Feb. 1, 9-11 a.m. ET, Washington, D.C.
Public Technology Institute
Webinar (for nonprofits): "Utilizing Appreciative Inquiry as a Tool for Collaboration and Innovation"
Feb. 2, 1 p.m. ET
National Association of Counties
Webinar: "Enhancing Local Criminal Justice Practice with a Criminal Justice Coordinating Council"
Feb. 2, 2 p.m.
Webinar: "Information Security for Management: What Your Senior Leaders Need to Know"
Feb. 3, 10 a.m. ET
Harvard Kennedy School Executive Education
Program on Leadership for the 21st Century: Chaos, Conflict and Courage
Feb. 5-10, Cambridge, Mass.
National Association of State Energy Officials and Association of State Energy Research & Technology Transfer Institutions
Energy Policy and Technology Outlook Conference
Feb. 7-10, Washington, D.C.
Government Executive magazine
Leadership briefing: "The Human Capital Challenge"
Feb. 7, 7:30-9:30 a.m., Washington, D.C.
U.S. Department of Energy and National Association of Regulatory Utility Commissioners

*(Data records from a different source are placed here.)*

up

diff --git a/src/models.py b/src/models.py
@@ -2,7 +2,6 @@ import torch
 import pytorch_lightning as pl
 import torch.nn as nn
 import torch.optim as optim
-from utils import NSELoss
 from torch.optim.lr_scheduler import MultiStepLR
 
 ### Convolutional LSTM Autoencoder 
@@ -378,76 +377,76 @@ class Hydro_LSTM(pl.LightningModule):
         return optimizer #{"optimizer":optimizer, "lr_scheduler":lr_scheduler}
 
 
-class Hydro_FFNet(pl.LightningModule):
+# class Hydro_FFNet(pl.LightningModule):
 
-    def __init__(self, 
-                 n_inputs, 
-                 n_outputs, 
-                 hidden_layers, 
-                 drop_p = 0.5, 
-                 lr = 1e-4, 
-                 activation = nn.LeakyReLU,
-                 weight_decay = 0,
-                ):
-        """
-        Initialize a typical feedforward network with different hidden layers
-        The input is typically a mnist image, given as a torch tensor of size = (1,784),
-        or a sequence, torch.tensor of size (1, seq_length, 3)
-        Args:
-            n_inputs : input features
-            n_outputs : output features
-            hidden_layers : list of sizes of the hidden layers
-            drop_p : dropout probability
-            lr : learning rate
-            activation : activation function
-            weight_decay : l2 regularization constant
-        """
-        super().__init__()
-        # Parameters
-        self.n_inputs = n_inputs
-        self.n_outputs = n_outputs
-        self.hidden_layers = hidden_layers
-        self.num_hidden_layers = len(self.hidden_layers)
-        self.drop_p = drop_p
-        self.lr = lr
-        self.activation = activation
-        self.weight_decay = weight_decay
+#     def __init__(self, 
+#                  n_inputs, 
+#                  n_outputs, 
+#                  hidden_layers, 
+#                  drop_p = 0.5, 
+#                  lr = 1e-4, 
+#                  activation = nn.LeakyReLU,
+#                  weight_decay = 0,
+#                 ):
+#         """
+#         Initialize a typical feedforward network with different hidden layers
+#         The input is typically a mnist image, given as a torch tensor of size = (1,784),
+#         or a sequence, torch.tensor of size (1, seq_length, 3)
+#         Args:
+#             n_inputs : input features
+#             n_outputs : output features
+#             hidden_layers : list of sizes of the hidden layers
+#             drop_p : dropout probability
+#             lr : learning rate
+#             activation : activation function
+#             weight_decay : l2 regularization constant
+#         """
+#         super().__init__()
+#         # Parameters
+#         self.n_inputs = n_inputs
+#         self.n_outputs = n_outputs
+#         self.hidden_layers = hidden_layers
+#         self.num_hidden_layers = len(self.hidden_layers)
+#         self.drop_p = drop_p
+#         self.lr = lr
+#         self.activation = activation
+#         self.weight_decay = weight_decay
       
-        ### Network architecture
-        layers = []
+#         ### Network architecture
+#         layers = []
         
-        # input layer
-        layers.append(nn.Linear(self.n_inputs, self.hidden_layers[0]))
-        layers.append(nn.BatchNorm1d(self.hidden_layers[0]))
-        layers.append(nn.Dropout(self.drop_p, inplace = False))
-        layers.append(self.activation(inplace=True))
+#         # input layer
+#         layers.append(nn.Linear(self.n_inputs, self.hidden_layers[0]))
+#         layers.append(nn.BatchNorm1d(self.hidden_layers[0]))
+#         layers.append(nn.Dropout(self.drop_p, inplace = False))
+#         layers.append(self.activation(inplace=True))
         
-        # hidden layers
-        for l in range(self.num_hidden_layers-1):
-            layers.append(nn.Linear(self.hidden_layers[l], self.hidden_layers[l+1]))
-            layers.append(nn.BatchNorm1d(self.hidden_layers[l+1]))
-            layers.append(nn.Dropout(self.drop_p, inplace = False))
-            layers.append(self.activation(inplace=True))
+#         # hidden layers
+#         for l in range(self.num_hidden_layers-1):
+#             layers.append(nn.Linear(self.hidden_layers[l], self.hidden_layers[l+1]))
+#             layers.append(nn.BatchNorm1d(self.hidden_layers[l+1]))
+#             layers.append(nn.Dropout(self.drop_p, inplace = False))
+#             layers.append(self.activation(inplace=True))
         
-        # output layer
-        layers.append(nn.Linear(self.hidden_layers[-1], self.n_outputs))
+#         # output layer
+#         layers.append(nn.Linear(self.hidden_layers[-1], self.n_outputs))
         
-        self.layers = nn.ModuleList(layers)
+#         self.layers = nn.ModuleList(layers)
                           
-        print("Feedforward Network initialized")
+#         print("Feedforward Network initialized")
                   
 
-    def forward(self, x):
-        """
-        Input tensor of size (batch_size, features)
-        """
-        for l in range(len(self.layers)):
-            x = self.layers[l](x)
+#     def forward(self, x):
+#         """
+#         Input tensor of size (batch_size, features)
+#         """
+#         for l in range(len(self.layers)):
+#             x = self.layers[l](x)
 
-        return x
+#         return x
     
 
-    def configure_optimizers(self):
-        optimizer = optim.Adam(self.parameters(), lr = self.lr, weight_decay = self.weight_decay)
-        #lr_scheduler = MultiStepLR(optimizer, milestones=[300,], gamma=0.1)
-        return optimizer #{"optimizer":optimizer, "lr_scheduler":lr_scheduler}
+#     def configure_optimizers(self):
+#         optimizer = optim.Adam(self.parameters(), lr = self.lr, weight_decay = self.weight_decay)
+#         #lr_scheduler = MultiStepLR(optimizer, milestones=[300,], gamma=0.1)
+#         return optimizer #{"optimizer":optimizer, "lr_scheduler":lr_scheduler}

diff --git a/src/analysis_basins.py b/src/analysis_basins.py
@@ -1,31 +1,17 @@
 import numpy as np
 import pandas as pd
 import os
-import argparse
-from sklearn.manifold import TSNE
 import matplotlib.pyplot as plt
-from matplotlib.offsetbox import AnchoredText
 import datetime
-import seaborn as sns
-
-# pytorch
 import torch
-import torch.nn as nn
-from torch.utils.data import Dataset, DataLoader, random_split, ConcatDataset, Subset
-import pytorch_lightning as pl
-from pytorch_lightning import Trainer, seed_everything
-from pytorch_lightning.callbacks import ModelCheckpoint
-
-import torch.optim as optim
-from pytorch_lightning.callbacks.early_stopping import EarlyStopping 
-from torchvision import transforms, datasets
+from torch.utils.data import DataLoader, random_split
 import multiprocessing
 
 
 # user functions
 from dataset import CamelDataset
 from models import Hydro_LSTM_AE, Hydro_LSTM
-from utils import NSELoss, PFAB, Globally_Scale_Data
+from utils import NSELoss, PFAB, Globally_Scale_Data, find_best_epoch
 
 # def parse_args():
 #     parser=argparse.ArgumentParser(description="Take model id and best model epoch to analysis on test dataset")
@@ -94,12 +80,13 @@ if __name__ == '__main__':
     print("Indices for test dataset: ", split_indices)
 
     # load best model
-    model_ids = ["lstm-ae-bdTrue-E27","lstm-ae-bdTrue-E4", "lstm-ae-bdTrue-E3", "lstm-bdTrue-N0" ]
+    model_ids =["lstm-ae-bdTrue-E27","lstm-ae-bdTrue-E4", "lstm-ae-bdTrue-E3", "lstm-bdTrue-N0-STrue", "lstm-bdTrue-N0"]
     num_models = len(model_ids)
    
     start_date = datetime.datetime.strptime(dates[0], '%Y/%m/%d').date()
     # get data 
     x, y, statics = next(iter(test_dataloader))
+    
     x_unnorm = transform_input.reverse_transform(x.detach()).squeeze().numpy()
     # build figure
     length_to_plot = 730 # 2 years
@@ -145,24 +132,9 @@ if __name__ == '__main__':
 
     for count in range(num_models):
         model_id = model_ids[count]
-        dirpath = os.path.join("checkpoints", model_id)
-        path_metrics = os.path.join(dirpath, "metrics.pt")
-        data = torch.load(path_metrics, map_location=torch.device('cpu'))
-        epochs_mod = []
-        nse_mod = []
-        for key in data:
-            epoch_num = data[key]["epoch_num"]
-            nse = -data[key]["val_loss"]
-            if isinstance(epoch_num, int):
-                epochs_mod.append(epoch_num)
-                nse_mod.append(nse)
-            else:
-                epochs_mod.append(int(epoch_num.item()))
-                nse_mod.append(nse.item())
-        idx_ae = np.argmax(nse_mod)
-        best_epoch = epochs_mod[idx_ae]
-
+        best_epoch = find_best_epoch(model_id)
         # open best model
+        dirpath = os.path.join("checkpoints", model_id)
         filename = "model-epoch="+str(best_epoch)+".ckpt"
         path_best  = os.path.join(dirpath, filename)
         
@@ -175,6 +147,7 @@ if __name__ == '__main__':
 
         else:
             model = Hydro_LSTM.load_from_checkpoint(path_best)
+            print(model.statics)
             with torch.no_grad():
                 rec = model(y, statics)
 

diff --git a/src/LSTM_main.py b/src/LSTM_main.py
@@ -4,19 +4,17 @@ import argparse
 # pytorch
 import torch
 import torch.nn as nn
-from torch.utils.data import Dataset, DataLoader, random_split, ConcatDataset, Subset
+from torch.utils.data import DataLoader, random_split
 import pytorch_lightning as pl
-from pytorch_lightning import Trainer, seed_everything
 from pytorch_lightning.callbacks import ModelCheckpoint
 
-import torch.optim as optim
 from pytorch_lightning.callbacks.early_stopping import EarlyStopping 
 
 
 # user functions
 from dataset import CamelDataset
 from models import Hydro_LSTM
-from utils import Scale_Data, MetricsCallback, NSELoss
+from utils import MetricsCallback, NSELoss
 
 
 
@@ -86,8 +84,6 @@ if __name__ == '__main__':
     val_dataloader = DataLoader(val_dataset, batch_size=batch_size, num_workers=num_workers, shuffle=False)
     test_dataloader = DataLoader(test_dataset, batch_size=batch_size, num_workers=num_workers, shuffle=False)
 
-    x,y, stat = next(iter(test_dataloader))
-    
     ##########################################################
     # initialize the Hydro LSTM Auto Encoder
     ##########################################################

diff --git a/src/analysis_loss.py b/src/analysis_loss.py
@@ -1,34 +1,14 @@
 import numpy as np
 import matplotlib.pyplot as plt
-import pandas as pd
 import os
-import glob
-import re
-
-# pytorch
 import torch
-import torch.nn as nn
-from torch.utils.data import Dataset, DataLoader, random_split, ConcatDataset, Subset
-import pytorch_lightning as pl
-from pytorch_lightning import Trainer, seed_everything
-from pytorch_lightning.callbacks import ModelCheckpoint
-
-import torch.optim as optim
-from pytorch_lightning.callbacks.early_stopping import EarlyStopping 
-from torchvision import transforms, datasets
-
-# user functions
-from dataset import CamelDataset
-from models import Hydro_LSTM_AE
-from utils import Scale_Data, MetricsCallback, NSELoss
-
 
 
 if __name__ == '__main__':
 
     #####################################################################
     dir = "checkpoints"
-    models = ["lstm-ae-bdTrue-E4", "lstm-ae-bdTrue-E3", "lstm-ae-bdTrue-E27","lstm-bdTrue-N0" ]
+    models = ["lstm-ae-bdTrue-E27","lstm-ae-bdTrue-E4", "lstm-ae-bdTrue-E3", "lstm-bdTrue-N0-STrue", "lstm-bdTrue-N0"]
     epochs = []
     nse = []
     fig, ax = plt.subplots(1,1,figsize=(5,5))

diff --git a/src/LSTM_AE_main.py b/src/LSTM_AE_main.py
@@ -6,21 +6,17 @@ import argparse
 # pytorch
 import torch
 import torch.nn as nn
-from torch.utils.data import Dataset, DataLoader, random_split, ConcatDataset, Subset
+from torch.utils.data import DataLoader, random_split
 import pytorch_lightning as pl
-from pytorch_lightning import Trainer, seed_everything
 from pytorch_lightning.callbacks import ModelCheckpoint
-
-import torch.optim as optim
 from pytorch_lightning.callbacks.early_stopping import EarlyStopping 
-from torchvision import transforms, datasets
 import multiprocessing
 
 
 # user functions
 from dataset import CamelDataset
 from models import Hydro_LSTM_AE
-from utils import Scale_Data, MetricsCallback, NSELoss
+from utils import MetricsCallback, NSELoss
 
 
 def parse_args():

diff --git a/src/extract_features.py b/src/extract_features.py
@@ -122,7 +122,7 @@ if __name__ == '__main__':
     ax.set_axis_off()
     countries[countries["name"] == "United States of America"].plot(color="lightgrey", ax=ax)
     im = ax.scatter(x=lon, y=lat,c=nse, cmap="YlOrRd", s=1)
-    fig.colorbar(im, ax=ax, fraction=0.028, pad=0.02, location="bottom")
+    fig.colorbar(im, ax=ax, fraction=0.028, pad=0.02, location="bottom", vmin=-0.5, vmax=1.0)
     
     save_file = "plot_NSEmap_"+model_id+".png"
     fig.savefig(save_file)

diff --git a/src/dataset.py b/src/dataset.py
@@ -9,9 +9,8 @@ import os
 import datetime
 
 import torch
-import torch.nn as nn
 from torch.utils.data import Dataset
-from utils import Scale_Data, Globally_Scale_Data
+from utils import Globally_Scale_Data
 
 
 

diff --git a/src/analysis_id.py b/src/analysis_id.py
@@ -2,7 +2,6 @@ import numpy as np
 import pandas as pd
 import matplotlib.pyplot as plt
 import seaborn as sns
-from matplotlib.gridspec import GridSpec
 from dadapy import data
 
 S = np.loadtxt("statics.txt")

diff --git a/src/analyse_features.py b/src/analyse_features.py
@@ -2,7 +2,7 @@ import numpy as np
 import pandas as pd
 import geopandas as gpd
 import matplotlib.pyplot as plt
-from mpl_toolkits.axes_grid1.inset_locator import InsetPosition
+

National Electricity Forum
Feb. 8-9, Washington, D.C.
>> Full events listings